Task data:
__________

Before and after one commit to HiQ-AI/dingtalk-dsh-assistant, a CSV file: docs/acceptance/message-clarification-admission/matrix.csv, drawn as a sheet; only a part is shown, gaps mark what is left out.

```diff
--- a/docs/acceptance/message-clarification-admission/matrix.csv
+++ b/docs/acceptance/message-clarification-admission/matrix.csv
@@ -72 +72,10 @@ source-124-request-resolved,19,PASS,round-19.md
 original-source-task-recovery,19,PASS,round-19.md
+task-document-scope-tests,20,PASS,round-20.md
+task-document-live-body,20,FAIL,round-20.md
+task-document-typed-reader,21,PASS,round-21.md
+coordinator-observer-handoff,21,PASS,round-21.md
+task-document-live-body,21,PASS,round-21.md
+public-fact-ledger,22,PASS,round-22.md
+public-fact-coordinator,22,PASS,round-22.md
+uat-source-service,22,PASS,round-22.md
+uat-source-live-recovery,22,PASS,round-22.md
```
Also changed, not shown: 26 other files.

__________

What is expected: Your response should consist of the listing, reproduced exactly.

Final answer:
Before and after one commit to HiQ-AI/dingtalk-dsh-assistant, a CSV file: docs/acceptance/message-clarification-admission/matrix.csv, drawn as a sheet; only a part is shown, gaps mark what is left out.

```diff
--- a/docs/acceptance/message-clarification-admission/matrix.csv
+++ b/docs/acceptance/message-clarification-admission/matrix.csv
@@ -72 +72,10 @@ source-124-request-resolved,19,PASS,round-19.md
 original-source-task-recovery,19,PASS,round-19.md
+task-document-scope-tests,20,PASS,round-20.md
+task-document-live-body,20,FAIL,round-20.md
+task-document-typed-reader,21,PASS,round-21.md
+coordinator-observer-handoff,21,PASS,round-21.md
+task-document-live-body,21,PASS,round-21.md
+public-fact-ledger,22,PASS,round-22.md
+public-fact-coordinator,22,PASS,round-22.md
+uat-source-service,22,PASS,round-22.md
+uat-source-live-recovery,22,PASS,round-22.md
```
Also changed, not shown: 26 other files.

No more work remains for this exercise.